Headingley, June 24 (SocialNews.XYZ) Interim chair of the Yorkshire County Cricket Club, Lord Kamlesh Patel has revealed that had international cricket not returned to the club, there was a realistic possibility of it going bankrupt post the allegations of racial harassment and bullying by Pakistani-origin cricketer Azeem Rafiq and others.
Yorkshire has been through a tumultuous period in the aftermath of the Azeem Rafiq episode, and Patel, who was appointed interim chair of the club in November, made sweeping changes to the club, replacing almost the entire management, coaching and support staff.
Following implementation of the changes suggested by the England and Wales Cricket Board (ECB), international cricket finally returned to Headingley with the venue currently hosting the third and final Test between England and New Zealand.
And Patel said that the club was staring at all the sponsors deserting it in the wake of the revelations by Azeem Rafiq.
"If Test matches or international matches didn't come back here we were going to go bankrupt. We literally were," said Patel on BBC's Test Match Special on Thursday, the opening day of the game between England and New Zealand.
"What were you going to do: lay off all of the staff, all of the players and try and come back in a couple of years with all of your sponsors gone? That wasn't realistic. Being totally honest, going back to November this seemed a very distant opportunity. It seemed a bit of a pipe dream. When I first came into the job I was determined to make it happen. I thought it would run a lot smoother than it did. It was far, far tougher," said Patel.

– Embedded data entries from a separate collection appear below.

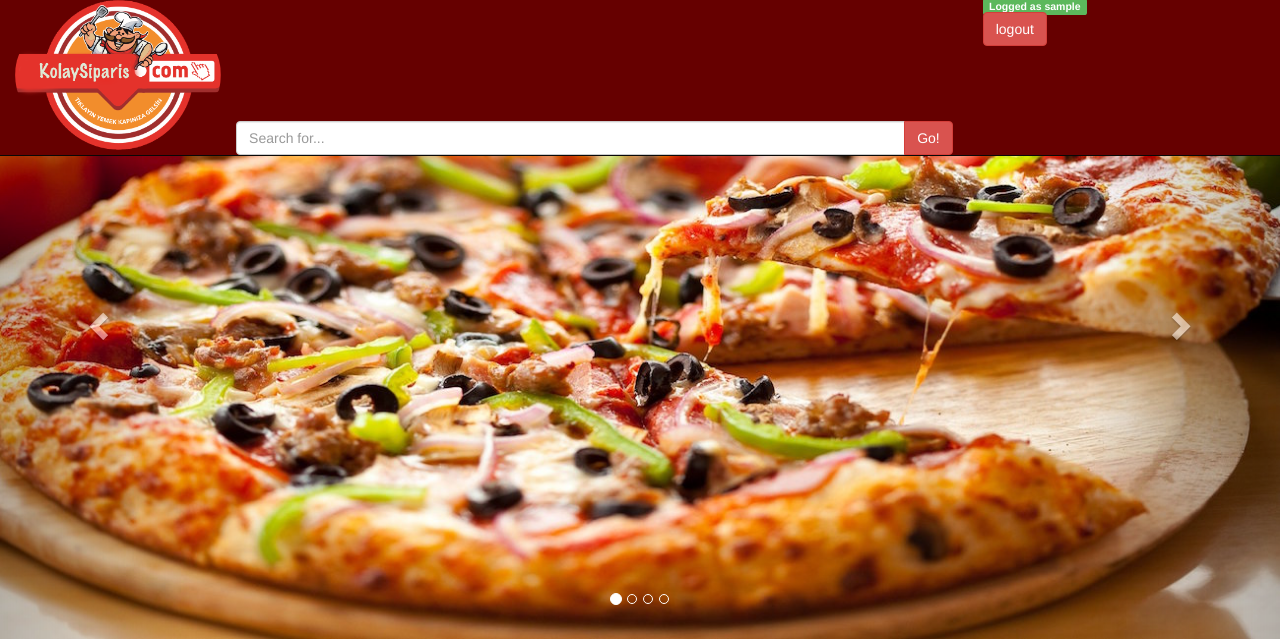
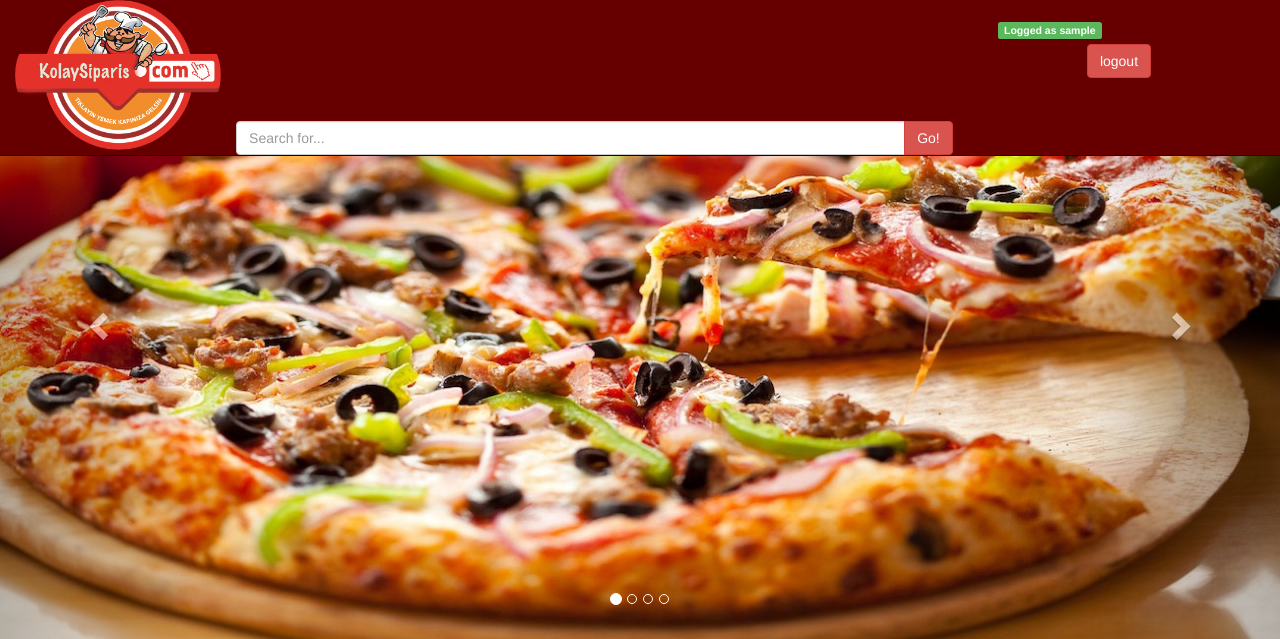
Before and after one commit to yilmazalican/KolaySiparis, a Django app: page / in a window 1280 px wide. Shown: the top 639 px of the page. Run offline with Django 3.2, Linux system fonts and the light colour scheme; the visitor is signed in with stand-in values (Sample User, id 1); some libraries are stand-ins or nearby versions.

Commit message:
added some fixings on design

```diff
--- a/static/templates/home.html
+++ b/static/templates/home.html
@@ -46,7 +46,14 @@
           <form  class="navbar-form navbar-right" method="POST" action="">
             {% csrf_token %}
             {%if request.user.is_authenticated%}
+            <div class="navbar-form navbar-right"/>
+
+
             <span class="label label-success">Logged as {{request.user}}</span>
+
+            <div class="navbar-form navbar-right"/>
+
+
             <a href="/logout/" class="btn btn-danger">logout</a>
             {%elif not request.user.is_authendicated%}
             <div class="form-group">
--- a/static/templates/register.html
+++ b/static/templates/register.html
@@ -72,9 +72,11 @@
 
 
 					<input type="submit"  class="btn btn-lg btn-success"></input>
+          <a href="/" class="btn  btn-lg btn-primary">Go back</a>
 
 					</div>
 				</form>
+
 				</div>
 	</div>
 	</div>
```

The ECB had stripped Yorkshire of the right to host international matches and the club had to vote on a new set of governance rules, which ultimately led the England board not to take the extreme step of banning the county side.
"Without a shadow of a doubt (the ECB were serious about stripping Yorkshire of international cricket). They are a responsible governing body. Yorkshire unfortunately brought the game of cricket into disrepute. The ECB were doing their job and had to do their job properly. If you had seen all the evidence I have seen, you would put your mortgage on us not getting international cricket back.
"Regulators have to do their job. If something is wrong, they have to follow due process. Yes, it is tough. We had international games removed from us. We provided the evidence to say we are fit for purpose as a club. The other charges stem back from 2004. That is a long time and lots of things have happened.
"I am hoping the line will be drawn after we have given our evidence, we are suitably sanctioned and we move forward. There is going to be a lot of naval-gazing to look across the whole cricket community," added Patel.